Most simply, a person following a vegan lifestyle avoids eating or using animal products. A vegan ethic is one that takes animals into consideration within all aspects of life choices. Those adopting a vegan ethic seek to minimize harm to animals as much as possible by not eating or using animal flesh or byproducts, including eggs, dairy, leather, fur, and wool. Many also eschew products tested on animals and forms of entertainment involving the killing or exploitation of animals.
Besides the wish to avoid harming another conscious life, there are substantial health, environmental, and human rights reasons for veganism. Industrial animal agriculture is, if not the largest, one of the most significant contributors to human-created global climate change. Animal agriculture is also a poor use of agricultural resources, including land and water, and consumes far more of these resources per calorie than most foods of plant origin. Moreover, factory farms are extreme polluters, and are often placed near lower income communities that do not have the financial clout necessary to battle powerful agribusiness corporations.
The production and consumption of animal products are responsible for a multitude of human health harms, from an increased risk of heart disease and other serious ailments, to the creation of super bugs on overcrowded factory farms, potentially leading to pandemics.

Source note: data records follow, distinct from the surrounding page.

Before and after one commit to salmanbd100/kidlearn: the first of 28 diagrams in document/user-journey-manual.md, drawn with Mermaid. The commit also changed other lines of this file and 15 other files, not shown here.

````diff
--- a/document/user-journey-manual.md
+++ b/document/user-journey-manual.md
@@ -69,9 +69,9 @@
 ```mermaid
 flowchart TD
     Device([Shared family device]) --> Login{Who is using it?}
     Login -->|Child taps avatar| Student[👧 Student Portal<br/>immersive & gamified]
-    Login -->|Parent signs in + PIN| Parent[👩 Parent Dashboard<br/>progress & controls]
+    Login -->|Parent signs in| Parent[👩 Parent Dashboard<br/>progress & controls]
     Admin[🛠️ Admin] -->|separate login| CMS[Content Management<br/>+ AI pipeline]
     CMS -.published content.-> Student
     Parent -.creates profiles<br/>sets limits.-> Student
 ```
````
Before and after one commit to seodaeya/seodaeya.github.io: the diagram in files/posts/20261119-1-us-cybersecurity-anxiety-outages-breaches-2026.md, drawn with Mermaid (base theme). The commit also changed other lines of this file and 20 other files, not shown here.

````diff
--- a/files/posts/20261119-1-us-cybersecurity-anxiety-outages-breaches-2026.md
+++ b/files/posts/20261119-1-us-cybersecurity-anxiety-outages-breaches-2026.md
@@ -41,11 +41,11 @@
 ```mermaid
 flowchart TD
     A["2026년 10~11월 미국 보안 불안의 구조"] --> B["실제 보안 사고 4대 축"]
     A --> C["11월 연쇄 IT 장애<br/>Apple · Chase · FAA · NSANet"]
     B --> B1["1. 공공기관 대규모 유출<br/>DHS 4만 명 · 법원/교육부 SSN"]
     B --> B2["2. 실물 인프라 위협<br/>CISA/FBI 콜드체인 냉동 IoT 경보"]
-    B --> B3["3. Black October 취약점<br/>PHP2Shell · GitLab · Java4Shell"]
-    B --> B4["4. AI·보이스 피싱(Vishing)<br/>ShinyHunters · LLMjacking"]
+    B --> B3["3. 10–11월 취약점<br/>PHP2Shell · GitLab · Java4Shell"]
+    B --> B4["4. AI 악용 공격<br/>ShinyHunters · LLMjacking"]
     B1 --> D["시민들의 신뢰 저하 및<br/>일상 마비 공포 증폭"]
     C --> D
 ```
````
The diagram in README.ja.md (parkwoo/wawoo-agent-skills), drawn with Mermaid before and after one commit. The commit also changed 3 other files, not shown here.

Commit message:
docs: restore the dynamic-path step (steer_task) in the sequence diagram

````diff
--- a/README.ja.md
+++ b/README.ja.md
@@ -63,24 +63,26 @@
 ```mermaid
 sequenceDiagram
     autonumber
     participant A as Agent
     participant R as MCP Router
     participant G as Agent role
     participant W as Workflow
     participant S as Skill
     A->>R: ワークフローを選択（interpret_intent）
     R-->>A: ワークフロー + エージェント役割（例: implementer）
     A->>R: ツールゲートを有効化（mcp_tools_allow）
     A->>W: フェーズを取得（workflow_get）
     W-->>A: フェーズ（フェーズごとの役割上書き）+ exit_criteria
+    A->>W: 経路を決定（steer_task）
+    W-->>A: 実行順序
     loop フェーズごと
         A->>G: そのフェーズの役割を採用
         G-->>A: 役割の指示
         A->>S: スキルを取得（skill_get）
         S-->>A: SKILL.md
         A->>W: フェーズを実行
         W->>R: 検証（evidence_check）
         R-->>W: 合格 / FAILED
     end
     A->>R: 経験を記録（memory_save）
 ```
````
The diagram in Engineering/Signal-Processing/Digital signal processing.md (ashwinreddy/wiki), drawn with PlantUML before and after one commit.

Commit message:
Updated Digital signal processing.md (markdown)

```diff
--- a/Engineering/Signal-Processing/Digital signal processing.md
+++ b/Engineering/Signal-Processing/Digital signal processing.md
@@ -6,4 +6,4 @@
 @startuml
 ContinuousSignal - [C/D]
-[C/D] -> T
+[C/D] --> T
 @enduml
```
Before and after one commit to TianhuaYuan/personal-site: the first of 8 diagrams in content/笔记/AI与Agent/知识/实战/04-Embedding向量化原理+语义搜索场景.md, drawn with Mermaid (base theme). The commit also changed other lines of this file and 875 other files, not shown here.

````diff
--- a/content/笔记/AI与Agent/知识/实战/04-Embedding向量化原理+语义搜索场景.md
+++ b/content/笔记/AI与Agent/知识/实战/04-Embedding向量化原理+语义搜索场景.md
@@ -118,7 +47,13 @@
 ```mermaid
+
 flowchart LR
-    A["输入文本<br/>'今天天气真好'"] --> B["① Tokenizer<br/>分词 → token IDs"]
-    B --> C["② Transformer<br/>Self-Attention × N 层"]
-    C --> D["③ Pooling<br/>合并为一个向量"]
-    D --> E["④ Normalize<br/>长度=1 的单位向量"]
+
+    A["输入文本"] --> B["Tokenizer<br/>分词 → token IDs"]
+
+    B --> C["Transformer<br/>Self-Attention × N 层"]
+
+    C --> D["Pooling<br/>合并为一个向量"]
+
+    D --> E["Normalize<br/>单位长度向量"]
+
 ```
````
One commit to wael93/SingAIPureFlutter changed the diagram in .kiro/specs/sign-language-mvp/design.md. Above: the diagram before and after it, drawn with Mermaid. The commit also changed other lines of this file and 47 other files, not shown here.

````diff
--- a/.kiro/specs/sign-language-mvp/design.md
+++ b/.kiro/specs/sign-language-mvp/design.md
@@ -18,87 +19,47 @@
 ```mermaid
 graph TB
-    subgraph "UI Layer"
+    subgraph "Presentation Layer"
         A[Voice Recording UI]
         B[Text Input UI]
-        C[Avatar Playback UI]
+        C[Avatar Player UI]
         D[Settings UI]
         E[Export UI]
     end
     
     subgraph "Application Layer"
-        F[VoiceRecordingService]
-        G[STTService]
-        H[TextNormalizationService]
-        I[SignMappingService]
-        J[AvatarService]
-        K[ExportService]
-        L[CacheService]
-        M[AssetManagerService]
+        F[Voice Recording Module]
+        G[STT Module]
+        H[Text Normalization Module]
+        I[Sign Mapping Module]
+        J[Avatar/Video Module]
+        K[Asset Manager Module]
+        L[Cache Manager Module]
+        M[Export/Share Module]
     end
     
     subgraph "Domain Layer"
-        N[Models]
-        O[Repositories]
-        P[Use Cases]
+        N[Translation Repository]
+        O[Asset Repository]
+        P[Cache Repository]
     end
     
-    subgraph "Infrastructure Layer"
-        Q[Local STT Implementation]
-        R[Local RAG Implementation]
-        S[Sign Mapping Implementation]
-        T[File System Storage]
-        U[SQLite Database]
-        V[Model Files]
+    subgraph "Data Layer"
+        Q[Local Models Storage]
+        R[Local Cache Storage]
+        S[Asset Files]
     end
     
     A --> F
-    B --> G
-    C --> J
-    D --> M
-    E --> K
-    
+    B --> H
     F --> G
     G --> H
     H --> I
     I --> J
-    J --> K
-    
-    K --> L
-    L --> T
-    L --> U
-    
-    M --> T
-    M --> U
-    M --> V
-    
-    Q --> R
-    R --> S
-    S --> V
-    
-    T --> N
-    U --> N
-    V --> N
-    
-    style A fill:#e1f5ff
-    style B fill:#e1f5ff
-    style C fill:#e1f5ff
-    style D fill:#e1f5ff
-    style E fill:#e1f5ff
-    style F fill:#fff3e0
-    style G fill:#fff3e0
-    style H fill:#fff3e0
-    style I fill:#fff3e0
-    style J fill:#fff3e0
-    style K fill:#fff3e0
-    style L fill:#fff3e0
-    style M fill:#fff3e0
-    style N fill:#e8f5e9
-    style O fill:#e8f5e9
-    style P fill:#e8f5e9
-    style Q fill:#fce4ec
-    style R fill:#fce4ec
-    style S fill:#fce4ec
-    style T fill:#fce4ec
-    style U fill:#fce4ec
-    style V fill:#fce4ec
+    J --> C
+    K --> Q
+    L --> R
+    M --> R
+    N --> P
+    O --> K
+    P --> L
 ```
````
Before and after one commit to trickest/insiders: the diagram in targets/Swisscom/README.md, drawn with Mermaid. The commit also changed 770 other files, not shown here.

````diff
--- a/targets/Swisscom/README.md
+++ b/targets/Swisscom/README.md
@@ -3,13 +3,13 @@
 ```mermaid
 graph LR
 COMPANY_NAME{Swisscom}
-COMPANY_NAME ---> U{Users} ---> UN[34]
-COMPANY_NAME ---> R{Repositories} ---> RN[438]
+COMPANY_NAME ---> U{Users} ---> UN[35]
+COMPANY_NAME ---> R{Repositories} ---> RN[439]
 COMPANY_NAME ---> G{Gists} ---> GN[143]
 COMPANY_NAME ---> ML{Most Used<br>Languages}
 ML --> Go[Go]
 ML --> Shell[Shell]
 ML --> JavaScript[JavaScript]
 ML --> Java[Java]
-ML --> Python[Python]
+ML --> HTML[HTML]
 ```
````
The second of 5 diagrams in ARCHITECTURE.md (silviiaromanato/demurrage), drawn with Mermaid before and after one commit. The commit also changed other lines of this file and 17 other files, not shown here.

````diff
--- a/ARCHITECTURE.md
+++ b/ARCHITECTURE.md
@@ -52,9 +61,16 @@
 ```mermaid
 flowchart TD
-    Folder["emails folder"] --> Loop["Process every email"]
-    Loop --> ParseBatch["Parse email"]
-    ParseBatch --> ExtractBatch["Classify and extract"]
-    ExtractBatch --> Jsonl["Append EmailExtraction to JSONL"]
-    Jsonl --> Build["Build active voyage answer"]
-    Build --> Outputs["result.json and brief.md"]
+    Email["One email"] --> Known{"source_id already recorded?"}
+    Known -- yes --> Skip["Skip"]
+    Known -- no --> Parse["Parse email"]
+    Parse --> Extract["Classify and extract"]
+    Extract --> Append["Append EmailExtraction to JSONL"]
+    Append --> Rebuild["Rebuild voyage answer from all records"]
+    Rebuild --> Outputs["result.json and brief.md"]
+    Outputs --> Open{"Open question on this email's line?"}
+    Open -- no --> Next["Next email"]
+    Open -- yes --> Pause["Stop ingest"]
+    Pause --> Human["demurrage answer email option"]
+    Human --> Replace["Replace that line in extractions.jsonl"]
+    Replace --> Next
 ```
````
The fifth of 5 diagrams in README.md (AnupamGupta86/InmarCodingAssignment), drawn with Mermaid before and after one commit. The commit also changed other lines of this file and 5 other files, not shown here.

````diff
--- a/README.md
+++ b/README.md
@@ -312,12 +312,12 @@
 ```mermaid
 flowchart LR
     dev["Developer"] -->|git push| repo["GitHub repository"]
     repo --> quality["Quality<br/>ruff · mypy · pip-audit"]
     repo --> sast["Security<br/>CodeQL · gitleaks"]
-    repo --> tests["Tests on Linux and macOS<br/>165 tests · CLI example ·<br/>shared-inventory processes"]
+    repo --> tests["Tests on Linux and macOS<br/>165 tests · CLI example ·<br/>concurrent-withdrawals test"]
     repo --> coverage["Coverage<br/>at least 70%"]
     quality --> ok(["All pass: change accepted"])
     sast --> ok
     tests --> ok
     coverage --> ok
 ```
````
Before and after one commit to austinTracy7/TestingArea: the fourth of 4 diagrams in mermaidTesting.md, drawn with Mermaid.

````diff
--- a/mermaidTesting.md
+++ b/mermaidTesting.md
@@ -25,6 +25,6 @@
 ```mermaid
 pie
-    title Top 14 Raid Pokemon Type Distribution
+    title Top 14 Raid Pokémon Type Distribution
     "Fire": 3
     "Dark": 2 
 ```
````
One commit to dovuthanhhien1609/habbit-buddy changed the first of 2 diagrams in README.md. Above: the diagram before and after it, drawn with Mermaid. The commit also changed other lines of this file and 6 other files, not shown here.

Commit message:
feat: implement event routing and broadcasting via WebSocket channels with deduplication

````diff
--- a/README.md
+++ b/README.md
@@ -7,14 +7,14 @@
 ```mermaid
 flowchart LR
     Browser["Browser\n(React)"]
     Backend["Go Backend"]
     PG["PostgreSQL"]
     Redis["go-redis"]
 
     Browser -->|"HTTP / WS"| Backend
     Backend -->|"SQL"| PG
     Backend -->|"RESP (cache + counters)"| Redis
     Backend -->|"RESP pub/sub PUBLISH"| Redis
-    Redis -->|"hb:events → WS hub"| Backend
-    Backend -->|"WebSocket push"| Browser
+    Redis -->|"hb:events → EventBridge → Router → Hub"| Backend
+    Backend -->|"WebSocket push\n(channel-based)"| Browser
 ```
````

Also, according to Human Rights Watch, workers in the U.S. meat and poultry industries “endure unnecessarily hazardous work conditions, and the companies employing them often use illegal tactics to crush union organizing efforts.” Industrial animal agriculture is one of the most dangerous and unregulated industries in the world.
If one is concerned with the liberation of animals, the protection of the environment, and human well being, veganism is the best choice and an important starting point for serious activism.
- Why Should We Care?
- Animal Testing
- Companion Animals
- What to Do?